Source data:
Start of Block
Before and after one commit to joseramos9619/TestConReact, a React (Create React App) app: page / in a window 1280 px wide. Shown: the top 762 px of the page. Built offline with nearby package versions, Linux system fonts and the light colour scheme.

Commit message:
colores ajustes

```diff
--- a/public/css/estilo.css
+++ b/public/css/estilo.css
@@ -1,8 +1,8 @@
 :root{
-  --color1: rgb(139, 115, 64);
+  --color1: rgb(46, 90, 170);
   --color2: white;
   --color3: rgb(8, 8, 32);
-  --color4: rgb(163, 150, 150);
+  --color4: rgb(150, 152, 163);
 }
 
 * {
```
End of Block
Start of Block
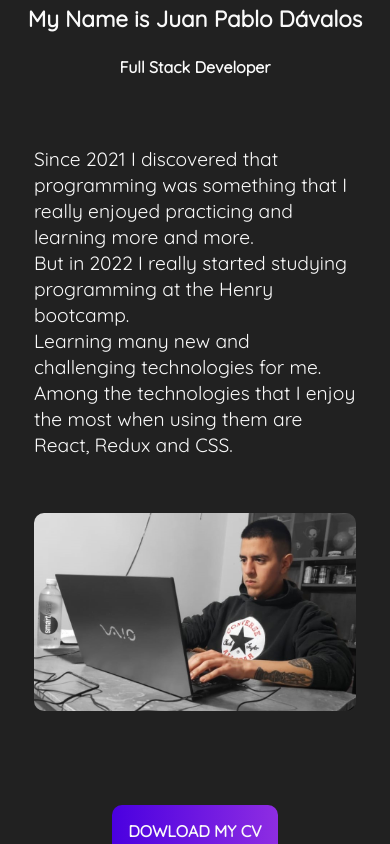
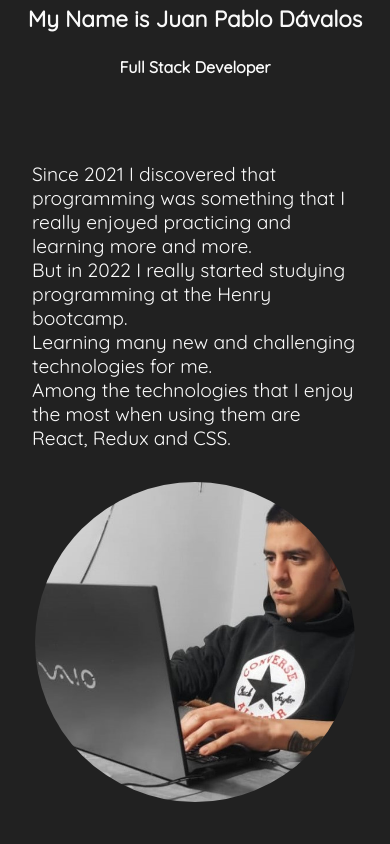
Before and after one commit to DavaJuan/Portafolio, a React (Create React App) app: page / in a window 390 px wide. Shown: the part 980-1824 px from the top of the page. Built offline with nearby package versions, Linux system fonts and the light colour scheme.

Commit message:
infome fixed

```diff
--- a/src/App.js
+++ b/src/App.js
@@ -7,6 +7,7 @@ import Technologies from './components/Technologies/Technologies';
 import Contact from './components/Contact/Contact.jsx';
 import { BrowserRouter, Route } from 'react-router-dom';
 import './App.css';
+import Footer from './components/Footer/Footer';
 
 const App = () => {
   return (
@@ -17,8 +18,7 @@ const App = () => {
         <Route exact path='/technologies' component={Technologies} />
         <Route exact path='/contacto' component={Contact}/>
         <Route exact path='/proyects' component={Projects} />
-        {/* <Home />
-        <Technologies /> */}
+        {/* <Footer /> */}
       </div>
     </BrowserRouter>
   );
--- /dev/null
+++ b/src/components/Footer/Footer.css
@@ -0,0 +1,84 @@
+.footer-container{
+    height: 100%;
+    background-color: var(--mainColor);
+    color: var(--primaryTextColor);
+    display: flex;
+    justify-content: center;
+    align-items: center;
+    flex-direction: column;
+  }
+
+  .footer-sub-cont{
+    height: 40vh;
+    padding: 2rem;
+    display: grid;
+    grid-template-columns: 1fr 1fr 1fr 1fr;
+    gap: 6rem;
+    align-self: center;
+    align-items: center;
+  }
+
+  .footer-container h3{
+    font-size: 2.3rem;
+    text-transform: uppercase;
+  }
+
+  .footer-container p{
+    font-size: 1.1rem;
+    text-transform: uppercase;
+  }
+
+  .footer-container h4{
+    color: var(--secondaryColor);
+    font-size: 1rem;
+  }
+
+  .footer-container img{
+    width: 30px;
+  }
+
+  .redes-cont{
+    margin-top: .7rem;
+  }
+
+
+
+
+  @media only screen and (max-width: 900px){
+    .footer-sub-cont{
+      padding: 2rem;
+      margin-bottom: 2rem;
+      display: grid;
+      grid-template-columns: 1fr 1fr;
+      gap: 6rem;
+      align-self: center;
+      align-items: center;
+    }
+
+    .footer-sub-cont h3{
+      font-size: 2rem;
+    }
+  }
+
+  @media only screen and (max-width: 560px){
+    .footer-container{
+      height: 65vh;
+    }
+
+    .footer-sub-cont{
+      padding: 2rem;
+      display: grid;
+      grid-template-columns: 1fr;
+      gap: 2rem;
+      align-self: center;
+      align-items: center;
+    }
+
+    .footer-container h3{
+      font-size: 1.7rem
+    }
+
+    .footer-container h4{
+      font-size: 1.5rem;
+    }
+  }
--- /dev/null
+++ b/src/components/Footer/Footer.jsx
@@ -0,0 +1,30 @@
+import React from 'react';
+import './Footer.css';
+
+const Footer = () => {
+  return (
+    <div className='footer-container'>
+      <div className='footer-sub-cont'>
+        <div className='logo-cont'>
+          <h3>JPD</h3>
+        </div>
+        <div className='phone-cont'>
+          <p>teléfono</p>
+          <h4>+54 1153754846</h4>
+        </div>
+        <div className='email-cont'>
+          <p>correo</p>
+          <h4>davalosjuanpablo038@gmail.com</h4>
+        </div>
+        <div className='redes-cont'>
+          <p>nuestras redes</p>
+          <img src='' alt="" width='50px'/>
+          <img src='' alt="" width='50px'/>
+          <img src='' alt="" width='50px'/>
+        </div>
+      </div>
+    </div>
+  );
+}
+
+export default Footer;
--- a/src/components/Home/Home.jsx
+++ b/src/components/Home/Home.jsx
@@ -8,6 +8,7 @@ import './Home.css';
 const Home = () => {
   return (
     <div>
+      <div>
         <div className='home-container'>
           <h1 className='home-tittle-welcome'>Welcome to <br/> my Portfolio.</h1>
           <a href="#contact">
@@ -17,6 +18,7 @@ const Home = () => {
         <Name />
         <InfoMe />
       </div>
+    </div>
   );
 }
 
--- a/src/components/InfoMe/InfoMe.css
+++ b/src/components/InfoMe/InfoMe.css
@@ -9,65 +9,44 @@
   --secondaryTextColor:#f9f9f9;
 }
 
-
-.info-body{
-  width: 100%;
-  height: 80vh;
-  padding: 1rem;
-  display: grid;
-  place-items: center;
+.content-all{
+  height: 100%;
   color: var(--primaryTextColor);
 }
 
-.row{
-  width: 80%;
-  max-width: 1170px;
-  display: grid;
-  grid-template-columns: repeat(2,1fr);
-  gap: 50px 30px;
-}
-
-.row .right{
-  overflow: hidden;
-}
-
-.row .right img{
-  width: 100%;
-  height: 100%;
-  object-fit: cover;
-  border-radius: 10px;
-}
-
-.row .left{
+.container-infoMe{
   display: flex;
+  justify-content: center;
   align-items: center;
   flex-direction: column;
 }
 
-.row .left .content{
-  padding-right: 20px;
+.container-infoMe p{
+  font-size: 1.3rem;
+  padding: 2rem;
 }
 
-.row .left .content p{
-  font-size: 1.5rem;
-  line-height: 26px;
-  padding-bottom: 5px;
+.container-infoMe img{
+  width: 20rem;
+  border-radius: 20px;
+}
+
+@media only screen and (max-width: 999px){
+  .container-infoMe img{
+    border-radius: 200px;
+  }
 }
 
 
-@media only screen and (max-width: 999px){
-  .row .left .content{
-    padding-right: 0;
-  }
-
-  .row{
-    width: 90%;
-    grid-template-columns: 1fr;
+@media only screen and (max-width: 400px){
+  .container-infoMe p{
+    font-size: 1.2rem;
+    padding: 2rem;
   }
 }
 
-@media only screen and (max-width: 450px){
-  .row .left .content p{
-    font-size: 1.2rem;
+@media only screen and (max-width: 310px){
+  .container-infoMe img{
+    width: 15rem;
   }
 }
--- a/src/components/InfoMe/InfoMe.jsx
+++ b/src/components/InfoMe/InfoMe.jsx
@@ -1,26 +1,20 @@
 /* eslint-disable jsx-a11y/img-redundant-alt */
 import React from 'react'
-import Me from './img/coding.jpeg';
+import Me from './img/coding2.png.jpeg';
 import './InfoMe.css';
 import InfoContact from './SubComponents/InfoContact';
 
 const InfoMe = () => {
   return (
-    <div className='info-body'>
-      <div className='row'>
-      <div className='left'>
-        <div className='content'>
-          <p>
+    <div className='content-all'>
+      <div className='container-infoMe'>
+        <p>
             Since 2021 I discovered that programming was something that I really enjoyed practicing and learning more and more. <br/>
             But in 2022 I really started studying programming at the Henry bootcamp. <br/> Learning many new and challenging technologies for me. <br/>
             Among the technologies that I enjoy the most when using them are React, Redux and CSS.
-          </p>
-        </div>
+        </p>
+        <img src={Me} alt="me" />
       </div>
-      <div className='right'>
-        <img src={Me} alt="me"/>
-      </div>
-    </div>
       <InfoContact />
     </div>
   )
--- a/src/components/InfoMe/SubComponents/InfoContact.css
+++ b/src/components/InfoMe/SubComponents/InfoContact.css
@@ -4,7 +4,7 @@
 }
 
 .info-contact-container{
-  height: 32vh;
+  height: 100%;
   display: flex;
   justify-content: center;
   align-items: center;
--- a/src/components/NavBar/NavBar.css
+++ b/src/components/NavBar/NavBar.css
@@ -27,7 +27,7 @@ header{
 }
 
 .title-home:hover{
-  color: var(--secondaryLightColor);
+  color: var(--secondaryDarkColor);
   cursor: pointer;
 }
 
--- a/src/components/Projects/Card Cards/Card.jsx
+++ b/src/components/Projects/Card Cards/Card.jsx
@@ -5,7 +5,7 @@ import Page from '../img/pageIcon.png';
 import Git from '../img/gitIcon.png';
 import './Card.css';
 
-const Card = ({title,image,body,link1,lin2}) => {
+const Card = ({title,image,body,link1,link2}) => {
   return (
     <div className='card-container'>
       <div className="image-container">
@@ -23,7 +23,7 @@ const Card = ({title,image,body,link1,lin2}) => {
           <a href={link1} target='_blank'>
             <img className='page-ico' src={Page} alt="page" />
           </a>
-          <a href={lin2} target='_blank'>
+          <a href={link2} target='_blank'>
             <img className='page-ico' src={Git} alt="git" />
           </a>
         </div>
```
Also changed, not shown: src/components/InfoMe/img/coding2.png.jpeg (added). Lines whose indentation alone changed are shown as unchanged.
End of Block
WHAT TO PRODUCE: A single figure is required: the number of lines in the entries above that include the word "screen".

SOLUTION TO THE EXERCISE: 7